CORPUS CHRISTI, TEXAS — It might be difficult for some parents to juggle working full time and helping their kids learn remotely. But now one company is trying to help take some of that load off of their employees.
This support program started last month and is specifically designed for parents working for the hospital to help their kids with remote learning.
With the pandemic and children learning virtually, parents working in the Driscoll health system are struggling with their own work schedules and the educational needs of their children.
“We had some employees tell us that because of the homeschooling that they would have to resign and not have to work and provide for their families,” said Vice President of Human Resources for Driscoll Health System Bill Larsen.
The company decided to take action by offering a new support program designed to help their employees children with their school work.
“It’s for our employee's children who are at home having remote learning it is an option for them to assist them and be more successful in school,” said Larsen.
The program is operated by certified teachers and assistant teachers.

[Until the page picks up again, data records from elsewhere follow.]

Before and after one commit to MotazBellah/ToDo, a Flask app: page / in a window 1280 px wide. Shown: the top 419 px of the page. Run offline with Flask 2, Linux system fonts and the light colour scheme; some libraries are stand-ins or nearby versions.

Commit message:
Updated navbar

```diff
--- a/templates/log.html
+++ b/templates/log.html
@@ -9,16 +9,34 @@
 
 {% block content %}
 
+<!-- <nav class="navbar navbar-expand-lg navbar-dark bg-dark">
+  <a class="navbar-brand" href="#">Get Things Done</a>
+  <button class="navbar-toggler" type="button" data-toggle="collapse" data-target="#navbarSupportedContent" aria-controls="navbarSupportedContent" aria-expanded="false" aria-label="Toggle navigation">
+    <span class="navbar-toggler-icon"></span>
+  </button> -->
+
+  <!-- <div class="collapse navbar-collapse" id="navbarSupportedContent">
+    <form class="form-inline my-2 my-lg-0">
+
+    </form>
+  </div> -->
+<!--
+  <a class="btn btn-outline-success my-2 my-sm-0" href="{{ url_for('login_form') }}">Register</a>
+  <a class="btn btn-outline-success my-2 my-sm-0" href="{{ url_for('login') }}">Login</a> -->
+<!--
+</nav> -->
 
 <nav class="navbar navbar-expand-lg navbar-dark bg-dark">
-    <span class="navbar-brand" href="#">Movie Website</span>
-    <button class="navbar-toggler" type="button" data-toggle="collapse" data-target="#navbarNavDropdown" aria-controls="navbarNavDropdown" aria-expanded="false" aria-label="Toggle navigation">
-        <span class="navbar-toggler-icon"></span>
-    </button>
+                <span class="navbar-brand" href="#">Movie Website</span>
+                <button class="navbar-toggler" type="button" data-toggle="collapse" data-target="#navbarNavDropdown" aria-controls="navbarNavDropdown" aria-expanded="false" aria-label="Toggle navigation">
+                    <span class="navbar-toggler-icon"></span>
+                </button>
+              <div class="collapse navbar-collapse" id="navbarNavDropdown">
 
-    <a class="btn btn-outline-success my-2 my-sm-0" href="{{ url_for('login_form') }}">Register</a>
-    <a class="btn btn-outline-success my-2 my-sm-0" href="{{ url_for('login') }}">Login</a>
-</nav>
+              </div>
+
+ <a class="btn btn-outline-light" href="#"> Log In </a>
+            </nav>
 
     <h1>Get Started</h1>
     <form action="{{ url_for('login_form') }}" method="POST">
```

And helps children from kindergarten to eleventh grade.
Sarah Villegas who is a professional development Educator said she is beyond thankful for the extra help.
“I was kind of stressing out about what I was going to do with her while I went to work and when I found out about this, I was super relieved that I was going to have a place for her to go and do her schoolwork while I was at work.”

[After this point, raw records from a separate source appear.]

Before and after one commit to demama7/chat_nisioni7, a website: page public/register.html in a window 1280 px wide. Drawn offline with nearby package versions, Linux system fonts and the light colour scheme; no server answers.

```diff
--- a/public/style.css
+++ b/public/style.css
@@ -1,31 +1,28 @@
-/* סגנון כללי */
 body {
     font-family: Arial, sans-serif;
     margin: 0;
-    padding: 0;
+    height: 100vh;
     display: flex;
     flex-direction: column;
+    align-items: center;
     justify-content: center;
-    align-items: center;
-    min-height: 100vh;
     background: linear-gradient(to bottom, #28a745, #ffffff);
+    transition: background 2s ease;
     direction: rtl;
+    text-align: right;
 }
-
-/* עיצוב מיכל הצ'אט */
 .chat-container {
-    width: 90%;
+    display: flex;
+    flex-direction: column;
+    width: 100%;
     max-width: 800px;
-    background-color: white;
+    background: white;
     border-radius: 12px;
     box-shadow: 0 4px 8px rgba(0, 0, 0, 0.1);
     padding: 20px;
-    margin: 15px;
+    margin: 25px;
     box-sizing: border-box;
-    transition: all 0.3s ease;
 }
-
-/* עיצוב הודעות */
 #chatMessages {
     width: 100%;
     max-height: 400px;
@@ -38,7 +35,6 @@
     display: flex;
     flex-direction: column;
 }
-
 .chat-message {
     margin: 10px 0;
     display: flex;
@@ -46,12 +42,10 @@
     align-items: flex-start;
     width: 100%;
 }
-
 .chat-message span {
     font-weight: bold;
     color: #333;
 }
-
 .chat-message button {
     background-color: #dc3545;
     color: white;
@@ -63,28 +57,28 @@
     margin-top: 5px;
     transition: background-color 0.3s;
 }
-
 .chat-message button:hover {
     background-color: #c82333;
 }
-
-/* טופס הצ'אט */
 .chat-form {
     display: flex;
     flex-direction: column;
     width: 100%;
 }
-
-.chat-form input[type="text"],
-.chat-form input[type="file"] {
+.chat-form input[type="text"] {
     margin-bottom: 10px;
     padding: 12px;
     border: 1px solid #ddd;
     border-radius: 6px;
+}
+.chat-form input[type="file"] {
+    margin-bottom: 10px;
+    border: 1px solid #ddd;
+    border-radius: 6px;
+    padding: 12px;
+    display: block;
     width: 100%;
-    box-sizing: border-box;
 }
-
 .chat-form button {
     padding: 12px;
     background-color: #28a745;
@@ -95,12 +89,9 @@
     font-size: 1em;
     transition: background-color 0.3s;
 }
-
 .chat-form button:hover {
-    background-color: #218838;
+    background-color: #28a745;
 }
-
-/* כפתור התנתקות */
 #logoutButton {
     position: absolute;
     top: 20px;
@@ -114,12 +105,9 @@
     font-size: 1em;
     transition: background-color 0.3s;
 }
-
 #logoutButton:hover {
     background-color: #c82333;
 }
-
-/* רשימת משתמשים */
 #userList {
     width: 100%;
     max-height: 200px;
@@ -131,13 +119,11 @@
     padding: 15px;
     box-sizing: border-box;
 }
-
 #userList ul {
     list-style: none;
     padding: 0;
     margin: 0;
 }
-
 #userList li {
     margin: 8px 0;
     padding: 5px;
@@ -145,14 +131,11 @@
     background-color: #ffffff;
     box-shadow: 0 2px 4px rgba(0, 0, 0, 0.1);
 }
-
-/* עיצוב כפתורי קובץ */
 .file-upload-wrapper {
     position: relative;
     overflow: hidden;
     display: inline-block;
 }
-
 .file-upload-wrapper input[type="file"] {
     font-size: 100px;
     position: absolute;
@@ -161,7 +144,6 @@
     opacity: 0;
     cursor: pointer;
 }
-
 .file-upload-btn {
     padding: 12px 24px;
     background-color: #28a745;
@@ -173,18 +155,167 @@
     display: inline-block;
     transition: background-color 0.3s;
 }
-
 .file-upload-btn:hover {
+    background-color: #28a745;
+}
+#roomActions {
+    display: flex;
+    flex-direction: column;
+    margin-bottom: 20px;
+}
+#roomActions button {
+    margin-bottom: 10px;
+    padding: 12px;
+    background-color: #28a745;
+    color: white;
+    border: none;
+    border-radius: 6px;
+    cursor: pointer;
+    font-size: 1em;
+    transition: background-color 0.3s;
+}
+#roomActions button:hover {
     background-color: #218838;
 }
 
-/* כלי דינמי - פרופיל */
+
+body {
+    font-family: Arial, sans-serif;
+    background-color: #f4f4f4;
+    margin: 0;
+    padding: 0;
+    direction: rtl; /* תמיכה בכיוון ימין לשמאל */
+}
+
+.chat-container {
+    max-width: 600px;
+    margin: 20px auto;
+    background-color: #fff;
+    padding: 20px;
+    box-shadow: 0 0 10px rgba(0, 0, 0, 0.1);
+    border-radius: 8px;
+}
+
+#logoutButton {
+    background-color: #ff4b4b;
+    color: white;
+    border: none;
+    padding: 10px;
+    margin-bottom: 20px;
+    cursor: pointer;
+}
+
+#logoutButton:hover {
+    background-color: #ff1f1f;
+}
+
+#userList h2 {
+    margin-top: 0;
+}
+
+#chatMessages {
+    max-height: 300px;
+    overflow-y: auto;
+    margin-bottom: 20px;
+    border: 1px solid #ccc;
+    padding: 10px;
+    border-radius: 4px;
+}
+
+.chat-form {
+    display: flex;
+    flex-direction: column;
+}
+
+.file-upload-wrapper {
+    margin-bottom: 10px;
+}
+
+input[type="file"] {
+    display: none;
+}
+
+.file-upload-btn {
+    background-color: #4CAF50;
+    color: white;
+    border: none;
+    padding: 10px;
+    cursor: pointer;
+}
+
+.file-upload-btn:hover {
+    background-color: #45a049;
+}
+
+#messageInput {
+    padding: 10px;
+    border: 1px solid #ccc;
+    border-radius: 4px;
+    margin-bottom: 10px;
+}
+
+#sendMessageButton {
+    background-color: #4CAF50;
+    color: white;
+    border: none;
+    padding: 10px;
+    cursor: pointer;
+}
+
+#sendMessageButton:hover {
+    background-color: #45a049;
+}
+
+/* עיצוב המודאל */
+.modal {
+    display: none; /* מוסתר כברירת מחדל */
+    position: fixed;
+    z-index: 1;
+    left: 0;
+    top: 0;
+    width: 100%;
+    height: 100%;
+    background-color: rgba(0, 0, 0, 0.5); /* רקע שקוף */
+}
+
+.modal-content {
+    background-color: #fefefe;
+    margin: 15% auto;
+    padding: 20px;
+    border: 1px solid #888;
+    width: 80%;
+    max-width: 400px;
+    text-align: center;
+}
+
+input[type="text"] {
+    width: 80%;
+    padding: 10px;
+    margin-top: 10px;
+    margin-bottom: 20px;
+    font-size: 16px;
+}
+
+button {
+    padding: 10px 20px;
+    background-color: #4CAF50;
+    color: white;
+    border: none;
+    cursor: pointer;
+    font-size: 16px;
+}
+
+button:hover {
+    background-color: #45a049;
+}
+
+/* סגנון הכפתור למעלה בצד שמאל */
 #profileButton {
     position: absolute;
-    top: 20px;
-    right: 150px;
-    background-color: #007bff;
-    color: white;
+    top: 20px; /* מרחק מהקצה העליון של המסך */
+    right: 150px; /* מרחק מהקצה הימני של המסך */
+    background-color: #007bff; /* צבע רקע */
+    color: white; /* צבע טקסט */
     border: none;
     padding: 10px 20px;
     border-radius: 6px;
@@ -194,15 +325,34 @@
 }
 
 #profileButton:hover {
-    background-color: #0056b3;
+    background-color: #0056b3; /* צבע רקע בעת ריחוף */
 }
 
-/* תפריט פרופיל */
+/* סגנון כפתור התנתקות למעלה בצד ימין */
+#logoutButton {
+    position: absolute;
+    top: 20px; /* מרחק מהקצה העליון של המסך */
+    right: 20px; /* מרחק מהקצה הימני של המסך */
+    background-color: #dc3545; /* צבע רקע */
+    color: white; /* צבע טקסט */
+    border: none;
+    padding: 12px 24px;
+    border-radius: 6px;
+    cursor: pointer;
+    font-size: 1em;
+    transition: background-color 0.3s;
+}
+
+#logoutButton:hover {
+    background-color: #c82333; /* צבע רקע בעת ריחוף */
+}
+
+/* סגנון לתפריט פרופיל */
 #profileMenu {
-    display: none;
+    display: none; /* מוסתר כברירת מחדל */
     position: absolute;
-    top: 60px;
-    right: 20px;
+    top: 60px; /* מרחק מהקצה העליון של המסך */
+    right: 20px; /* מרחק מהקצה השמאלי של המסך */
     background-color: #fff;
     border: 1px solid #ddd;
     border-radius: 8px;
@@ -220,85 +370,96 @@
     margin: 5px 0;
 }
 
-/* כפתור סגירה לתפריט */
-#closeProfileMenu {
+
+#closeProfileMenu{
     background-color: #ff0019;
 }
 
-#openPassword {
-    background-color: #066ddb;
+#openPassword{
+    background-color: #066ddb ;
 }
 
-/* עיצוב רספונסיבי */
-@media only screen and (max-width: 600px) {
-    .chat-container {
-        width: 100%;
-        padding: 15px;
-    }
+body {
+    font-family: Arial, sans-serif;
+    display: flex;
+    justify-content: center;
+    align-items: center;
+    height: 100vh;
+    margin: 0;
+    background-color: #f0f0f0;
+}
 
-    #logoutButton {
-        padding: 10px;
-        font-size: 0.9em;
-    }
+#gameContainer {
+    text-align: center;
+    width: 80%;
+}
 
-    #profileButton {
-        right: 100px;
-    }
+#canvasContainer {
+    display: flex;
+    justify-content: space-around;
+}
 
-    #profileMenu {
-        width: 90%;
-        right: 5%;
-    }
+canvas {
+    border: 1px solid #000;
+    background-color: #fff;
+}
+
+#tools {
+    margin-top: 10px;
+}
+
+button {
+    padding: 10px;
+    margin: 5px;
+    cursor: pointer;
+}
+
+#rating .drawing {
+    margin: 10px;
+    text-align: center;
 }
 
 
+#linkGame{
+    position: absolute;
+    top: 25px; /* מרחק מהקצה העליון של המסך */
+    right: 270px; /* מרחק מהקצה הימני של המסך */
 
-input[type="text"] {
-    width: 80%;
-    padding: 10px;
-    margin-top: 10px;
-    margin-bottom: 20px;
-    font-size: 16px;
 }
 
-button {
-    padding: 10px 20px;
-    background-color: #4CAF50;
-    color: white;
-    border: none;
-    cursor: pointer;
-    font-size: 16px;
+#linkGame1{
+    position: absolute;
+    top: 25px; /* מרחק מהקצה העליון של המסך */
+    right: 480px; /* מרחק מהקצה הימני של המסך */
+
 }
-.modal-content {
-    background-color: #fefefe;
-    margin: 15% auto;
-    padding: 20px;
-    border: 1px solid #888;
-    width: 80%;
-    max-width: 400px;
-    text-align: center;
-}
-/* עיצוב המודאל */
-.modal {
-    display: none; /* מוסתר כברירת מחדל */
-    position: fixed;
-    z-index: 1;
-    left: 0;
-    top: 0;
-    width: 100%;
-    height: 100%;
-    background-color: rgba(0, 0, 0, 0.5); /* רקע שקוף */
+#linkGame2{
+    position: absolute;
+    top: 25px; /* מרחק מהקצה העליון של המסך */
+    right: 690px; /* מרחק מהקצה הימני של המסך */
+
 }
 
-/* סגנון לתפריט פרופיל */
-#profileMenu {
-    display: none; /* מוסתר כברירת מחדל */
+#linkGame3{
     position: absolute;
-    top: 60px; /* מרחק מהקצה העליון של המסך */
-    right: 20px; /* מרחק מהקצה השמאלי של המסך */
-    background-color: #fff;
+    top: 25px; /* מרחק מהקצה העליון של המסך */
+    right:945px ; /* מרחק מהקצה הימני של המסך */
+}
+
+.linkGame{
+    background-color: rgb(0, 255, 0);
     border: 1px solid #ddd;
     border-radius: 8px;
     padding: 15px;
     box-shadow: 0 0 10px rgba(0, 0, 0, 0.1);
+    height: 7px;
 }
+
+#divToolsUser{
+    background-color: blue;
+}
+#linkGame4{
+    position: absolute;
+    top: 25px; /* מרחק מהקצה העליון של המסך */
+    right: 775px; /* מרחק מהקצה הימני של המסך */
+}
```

Parents are able to drop their children off before starting their shifts. Then the teachers help the kids get signed into their Zoom classes or help them with their lessons.
“Then the teachers check their work before they submit it to make sure they are submitting accurate information,” said Angela Craig-Coates the Virtual Support Program Director at Driscoll Children’s Hospital.
There are breaks, game time, and even an outdoor area where 2nd grader Stella Villegas shares why it’s her favorite part of the day.
“So me and my friends find rocks and try to crack them and then some of them broke and I found a little big crystal,” said 2nd grader Villegas.
The support program also has several safety measures in place, including temperature checks, hand sanitizers, masks, and everyone is seated six feet apart from left to right and from front to back.
“Just getting that extra help and knowing that she has teachers with her that are supporting her all day is a huge relief it’s great I love it,” said Villegas.
The program costs $18 a day and runs Monday through Friday and they are currently serving about 80 children in the program.